The task | Pull out every line from the listing that has the word "flex".
#### Source data ####
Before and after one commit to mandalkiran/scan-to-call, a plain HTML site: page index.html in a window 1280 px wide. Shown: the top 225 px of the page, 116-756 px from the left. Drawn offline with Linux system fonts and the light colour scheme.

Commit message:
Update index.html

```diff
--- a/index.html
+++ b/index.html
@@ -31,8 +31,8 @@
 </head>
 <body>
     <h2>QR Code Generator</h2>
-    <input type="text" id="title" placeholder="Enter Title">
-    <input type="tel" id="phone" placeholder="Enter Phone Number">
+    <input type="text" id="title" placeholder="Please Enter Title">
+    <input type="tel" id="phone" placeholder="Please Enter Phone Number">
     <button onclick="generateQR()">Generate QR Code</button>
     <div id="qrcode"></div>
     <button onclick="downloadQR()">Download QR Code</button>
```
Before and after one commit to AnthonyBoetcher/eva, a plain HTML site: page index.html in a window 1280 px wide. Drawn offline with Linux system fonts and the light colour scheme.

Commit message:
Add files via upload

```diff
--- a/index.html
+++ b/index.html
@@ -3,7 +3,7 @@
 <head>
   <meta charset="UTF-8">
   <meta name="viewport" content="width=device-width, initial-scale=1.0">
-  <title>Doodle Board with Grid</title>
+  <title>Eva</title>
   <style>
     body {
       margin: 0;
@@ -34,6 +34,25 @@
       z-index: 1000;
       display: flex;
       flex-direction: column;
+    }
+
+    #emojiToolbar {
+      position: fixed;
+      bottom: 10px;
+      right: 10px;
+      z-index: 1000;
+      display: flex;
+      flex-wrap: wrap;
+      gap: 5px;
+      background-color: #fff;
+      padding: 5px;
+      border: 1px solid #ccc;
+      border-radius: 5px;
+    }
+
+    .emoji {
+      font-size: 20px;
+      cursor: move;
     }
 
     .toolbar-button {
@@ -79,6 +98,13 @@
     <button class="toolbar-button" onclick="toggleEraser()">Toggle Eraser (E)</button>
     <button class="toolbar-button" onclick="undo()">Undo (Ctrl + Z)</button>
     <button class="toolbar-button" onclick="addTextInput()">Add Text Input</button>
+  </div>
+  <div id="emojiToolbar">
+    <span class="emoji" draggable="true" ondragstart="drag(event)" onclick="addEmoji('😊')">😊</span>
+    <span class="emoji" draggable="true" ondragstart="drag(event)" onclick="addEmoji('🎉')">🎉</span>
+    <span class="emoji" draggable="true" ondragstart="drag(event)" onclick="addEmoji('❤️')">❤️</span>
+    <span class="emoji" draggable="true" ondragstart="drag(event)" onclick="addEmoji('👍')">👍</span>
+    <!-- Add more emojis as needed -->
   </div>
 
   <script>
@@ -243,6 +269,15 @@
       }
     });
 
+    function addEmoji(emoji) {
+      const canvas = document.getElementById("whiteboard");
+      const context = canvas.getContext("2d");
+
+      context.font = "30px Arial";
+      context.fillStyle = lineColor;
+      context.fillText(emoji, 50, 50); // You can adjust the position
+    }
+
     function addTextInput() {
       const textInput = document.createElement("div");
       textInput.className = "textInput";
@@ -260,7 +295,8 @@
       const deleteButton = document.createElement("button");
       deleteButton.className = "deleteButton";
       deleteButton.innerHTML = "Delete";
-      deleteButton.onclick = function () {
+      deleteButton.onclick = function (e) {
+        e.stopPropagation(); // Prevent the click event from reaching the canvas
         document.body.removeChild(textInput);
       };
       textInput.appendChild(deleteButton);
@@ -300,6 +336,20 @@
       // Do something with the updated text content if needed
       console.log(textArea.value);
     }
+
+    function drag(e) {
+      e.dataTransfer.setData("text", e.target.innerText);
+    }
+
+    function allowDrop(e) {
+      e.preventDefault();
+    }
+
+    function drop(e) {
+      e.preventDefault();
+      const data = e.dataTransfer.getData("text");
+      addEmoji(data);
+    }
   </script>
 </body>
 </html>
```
####
Written answer |
       display: flex;
       flex-direction: column;
+      display: flex;
+      flex-wrap: wrap;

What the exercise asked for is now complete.